*** Opening Excerpted records ***
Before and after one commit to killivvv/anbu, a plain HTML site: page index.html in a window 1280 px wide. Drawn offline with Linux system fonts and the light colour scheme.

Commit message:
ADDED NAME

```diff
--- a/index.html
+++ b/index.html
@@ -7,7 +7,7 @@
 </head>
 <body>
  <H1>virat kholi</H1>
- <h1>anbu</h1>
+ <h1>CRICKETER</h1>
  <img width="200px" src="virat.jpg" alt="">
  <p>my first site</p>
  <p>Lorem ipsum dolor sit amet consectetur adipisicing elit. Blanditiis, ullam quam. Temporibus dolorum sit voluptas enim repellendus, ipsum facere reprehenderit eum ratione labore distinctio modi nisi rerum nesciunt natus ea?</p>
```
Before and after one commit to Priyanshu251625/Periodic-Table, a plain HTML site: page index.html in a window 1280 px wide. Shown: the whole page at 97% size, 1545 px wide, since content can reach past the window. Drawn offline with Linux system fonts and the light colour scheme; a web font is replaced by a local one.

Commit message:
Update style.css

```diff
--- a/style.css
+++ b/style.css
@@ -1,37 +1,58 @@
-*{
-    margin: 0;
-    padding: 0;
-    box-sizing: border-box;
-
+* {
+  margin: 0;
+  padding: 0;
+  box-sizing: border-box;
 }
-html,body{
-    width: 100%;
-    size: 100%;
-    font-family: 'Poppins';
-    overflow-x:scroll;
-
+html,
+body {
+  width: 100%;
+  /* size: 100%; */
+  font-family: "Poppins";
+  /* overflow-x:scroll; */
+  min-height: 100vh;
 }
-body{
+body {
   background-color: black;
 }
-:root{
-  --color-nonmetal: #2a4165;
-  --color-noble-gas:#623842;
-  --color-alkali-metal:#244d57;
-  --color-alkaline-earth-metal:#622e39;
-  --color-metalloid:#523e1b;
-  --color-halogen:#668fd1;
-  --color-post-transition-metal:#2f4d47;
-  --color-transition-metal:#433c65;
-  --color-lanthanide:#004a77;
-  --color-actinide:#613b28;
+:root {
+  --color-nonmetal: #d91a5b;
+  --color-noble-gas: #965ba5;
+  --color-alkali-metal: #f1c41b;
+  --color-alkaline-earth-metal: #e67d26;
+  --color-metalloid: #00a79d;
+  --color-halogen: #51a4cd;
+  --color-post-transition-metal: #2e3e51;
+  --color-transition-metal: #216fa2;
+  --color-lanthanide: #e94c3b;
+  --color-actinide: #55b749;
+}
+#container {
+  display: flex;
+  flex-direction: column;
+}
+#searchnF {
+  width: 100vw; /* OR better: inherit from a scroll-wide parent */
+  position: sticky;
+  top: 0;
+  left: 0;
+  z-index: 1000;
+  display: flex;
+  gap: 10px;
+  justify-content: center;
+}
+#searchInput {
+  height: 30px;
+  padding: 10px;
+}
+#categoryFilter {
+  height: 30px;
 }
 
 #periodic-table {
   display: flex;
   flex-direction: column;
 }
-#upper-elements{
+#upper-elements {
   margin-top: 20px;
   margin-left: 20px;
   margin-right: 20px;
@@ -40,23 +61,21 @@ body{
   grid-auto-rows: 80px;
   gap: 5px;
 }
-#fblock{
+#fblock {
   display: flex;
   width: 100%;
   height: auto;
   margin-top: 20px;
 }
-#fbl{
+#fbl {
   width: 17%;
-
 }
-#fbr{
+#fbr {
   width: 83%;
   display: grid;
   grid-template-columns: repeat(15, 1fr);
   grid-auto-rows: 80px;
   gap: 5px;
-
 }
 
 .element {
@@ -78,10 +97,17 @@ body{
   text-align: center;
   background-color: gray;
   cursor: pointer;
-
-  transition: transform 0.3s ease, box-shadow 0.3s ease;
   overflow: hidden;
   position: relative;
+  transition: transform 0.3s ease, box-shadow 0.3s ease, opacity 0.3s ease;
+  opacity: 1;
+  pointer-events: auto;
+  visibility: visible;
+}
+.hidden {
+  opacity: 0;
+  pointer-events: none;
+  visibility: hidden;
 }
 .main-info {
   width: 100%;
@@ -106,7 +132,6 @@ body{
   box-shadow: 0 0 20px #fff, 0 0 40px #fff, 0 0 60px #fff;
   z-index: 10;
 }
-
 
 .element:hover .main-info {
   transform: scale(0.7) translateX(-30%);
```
*** Closing Excerpted records ***
→ Work order:
The records above should be duplicated in full, exactly as given.

→ Solution:
Before and after one commit to killivvv/anbu, a plain HTML site: page index.html in a window 1280 px wide. Drawn offline with Linux system fonts and the light colour scheme.

Commit message:
ADDED NAME

```diff
--- a/index.html
+++ b/index.html
@@ -7,7 +7,7 @@
 </head>
 <body>
  <H1>virat kholi</H1>
- <h1>anbu</h1>
+ <h1>CRICKETER</h1>
  <img width="200px" src="virat.jpg" alt="">
  <p>my first site</p>
  <p>Lorem ipsum dolor sit amet consectetur adipisicing elit. Blanditiis, ullam quam. Temporibus dolorum sit voluptas enim repellendus, ipsum facere reprehenderit eum ratione labore distinctio modi nisi rerum nesciunt natus ea?</p>
```
Before and after one commit to Priyanshu251625/Periodic-Table, a plain HTML site: page index.html in a window 1280 px wide. Shown: the whole page at 97% size, 1545 px wide, since content can reach past the window. Drawn offline with Linux system fonts and the light colour scheme; a web font is replaced by a local one.

Commit message:
Update style.css

```diff
--- a/style.css
+++ b/style.css
@@ -1,37 +1,58 @@
-*{
-    margin: 0;
-    padding: 0;
-    box-sizing: border-box;
-
+* {
+  margin: 0;
+  padding: 0;
+  box-sizing: border-box;
 }
-html,body{
-    width: 100%;
-    size: 100%;
-    font-family: 'Poppins';
-    overflow-x:scroll;
-
+html,
+body {
+  width: 100%;
+  /* size: 100%; */
+  font-family: "Poppins";
+  /* overflow-x:scroll; */
+  min-height: 100vh;
 }
-body{
+body {
   background-color: black;
 }
-:root{
-  --color-nonmetal: #2a4165;
-  --color-noble-gas:#623842;
-  --color-alkali-metal:#244d57;
-  --color-alkaline-earth-metal:#622e39;
-  --color-metalloid:#523e1b;
-  --color-halogen:#668fd1;
-  --color-post-transition-metal:#2f4d47;
-  --color-transition-metal:#433c65;
-  --color-lanthanide:#004a77;
-  --color-actinide:#613b28;
+:root {
+  --color-nonmetal: #d91a5b;
+  --color-noble-gas: #965ba5;
+  --color-alkali-metal: #f1c41b;
+  --color-alkaline-earth-metal: #e67d26;
+  --color-metalloid: #00a79d;
+  --color-halogen: #51a4cd;
+  --color-post-transition-metal: #2e3e51;
+  --color-transition-metal: #216fa2;
+  --color-lanthanide: #e94c3b;
+  --color-actinide: #55b749;
+}
+#container {
+  display: flex;
+  flex-direction: column;
+}
+#searchnF {
+  width: 100vw; /* OR better: inherit from a scroll-wide parent */
+  position: sticky;
+  top: 0;
+  left: 0;
+  z-index: 1000;
+  display: flex;
+  gap: 10px;
+  justify-content: center;
+}
+#searchInput {
+  height: 30px;
+  padding: 10px;
+}
+#categoryFilter {
+  height: 30px;
 }
 
 #periodic-table {
   display: flex;
   flex-direction: column;
 }
-#upper-elements{
+#upper-elements {
   margin-top: 20px;
   margin-left: 20px;
   margin-right: 20px;
@@ -40,23 +61,21 @@ body{
   grid-auto-rows: 80px;
   gap: 5px;
 }
-#fblock{
+#fblock {
   display: flex;
   width: 100%;
   height: auto;
   margin-top: 20px;
 }
-#fbl{
+#fbl {
   width: 17%;
-
 }
-#fbr{
+#fbr {
   width: 83%;
   display: grid;
   grid-template-columns: repeat(15, 1fr);
   grid-auto-rows: 80px;
   gap: 5px;
-
 }
 
 .element {
@@ -78,10 +97,17 @@ body{
   text-align: center;
   background-color: gray;
   cursor: pointer;
-
-  transition: transform 0.3s ease, box-shadow 0.3s ease;
   overflow: hidden;
   position: relative;
+  transition: transform 0.3s ease, box-shadow 0.3s ease, opacity 0.3s ease;
+  opacity: 1;
+  pointer-events: auto;
+  visibility: visible;
+}
+.hidden {
+  opacity: 0;
+  pointer-events: none;
+  visibility: hidden;
 }
 .main-info {
   width: 100%;
@@ -106,7 +132,6 @@ body{
   box-shadow: 0 0 20px #fff, 0 0 40px #fff, 0 0 60px #fff;
   z-index: 10;
 }
-
 
 .element:hover .main-info {
   transform: scale(0.7) translateX(-30%);
```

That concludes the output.